On completion of this module students will be able to:

  • identify a subject within journalism worthy of academic scrutiny;
  • devise and manage the production of a substantial piece of critical writing;
  • demonstrate an advanced competence in the research skills necessary for analysis of the industry;
  • produce a sustained piece of writing of advanced academic standard incorporating both exposition and argument.

Curriculum content

  • Methodologies and techniques for research
  • Ethics of research, data search, quantitative methods and interviewing
  • Writing up and submitting the final dissertation
  • Beyond this, after students have selected an appropriate research project in consultation with their supervisor, the curriculum will be defined by that area of study

 

Teaching and learning strategy

The module will be taught through five hour-long dissertation workshops in teaching block 2 covering the basics of the dissertation – from framing a research question(s), hypothesis and title to composing a dissertation proposal and researching and constructing the dissertation itself.  Later in the summer, there will be a workshop on writing up the dissertation.

Supervisors will be allocated after students have submitted a 500-word research proposal. Following this students and supervisors will arrange meetings as necessary but students will be expected to carry out a substantial amount of independent work.

Breakdown of Teaching and Learning Hours

Definitive UNISTATS Category Indicative Description Hours
Guided independent study independent study 595
Scheduled learning and teaching Workshops 5 hours
Total (number of credits x 10) 600

Assessment strategy

The assessment for this module is a 12,000 to 15,000 word dissertation, which will test students' abilities to research, structure and write a substantial critical thesis related to journalism. The dissertation must include an abstract, an extensive bibliography and a research report which demonstrates the character and depth of research undertaken. The title and structure, appropriate word length and conventions for the presentation of the piece must be approved in advance by the tutor.

 

Mapping of Learning Outcomes to Assessment Strategy (Indicative)

Learning Outcome Assessment Strategy
Identify a subject within journalism worthy of academic scrutiny Proposal (formative); Dissertation(summative)
Devise and manage the production of a substantial piece of critical writing; Proposal (formative); Dissertation(summative)
Demonstrate an advanced competence in the research skills necessary for analysis of the industry; Dissertation
Produce a sustained piece of writing of advanced academic standard incorporating both exposition and argument. Dissertation

Elements of Assessment

Description of Assessment Definitive UNISTATS Categories Percentage
CWK Dissertation 100
Total (to equal 100%) 100%

Achieving a pass

It IS a requirement that the major category of assessment is passed in order to achieve an overall pass for the module

Bibliography core texts

Wisker, G (2007). The Postgraduate Research Handbook: Succeed with Your MA, MPhil, EdD and PhD 2nd edition Palgrave Macmillan

 

Bibliography recommended reading

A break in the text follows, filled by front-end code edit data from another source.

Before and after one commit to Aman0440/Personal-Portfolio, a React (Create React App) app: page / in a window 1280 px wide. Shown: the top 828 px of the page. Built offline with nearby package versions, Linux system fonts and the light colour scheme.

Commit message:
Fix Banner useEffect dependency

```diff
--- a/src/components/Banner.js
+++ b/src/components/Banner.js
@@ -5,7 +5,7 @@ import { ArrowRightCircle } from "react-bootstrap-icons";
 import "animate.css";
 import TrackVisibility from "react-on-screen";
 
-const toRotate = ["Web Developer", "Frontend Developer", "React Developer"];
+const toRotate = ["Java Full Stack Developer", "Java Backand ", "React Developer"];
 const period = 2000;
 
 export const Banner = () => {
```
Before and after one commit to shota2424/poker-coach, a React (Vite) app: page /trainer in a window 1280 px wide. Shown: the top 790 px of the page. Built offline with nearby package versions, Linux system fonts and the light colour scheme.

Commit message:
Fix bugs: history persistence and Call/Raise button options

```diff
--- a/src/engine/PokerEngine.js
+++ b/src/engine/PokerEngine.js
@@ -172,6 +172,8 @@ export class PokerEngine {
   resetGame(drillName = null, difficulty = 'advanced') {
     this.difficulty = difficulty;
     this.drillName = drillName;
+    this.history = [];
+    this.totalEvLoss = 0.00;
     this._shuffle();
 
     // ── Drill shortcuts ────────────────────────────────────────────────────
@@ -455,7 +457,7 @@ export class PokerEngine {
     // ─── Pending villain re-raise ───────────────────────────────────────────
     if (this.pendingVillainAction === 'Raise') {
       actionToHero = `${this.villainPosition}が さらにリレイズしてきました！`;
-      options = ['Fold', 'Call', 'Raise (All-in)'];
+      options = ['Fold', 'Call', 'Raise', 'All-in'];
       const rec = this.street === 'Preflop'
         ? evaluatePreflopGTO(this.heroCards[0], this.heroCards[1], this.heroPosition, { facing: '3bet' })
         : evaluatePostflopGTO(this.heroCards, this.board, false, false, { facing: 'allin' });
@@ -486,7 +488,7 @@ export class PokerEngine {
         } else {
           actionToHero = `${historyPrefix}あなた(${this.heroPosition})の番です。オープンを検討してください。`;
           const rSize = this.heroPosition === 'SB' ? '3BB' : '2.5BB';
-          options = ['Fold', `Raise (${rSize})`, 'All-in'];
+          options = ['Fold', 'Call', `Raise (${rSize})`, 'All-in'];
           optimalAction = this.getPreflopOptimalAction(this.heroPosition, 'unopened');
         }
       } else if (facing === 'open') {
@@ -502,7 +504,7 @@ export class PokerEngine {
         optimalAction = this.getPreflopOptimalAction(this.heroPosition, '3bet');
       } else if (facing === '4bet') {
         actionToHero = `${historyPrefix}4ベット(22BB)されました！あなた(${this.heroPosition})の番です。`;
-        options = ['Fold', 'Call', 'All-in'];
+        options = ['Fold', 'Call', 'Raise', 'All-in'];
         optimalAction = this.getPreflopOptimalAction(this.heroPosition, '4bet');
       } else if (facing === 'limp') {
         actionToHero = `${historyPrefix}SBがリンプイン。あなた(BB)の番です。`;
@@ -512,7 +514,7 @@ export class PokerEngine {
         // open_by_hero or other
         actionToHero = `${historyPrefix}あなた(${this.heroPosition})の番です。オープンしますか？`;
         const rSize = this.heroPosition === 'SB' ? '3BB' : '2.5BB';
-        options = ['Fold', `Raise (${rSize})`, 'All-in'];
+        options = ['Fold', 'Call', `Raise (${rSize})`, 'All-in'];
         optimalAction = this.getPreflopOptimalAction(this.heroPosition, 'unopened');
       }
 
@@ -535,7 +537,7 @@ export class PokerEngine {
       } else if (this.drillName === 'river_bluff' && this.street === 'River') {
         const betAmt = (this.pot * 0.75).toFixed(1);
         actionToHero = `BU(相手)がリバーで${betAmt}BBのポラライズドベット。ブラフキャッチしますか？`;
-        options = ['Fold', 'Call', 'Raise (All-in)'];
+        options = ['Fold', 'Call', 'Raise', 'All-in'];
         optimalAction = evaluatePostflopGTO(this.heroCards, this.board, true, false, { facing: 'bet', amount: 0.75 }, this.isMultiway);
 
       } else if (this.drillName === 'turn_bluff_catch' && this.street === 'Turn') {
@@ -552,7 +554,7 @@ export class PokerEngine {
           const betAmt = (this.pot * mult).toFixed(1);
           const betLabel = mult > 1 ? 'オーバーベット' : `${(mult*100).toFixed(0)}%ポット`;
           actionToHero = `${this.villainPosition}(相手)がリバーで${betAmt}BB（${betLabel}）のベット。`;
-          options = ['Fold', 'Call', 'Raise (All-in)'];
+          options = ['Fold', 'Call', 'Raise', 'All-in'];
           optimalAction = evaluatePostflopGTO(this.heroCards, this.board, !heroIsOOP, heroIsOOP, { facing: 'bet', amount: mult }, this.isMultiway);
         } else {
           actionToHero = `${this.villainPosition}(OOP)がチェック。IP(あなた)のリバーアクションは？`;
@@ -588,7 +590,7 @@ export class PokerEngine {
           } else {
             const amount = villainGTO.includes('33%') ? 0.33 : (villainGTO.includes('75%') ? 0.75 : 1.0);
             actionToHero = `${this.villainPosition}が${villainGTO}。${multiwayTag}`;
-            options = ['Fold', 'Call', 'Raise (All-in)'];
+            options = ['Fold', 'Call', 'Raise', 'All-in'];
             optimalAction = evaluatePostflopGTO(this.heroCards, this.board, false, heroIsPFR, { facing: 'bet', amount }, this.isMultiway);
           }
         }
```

Becker, Lucinda (2004). How to Manage Your Postgraduate Course, Palgrave

Rudestam, K. E. and Newton, R.R. (2001). Surviving Your Dissertation: A Comprehensive Guide to Content and Process. 2nd ed, London, Sage

Find a course

Course finder

>
Postgraduate study
Site menu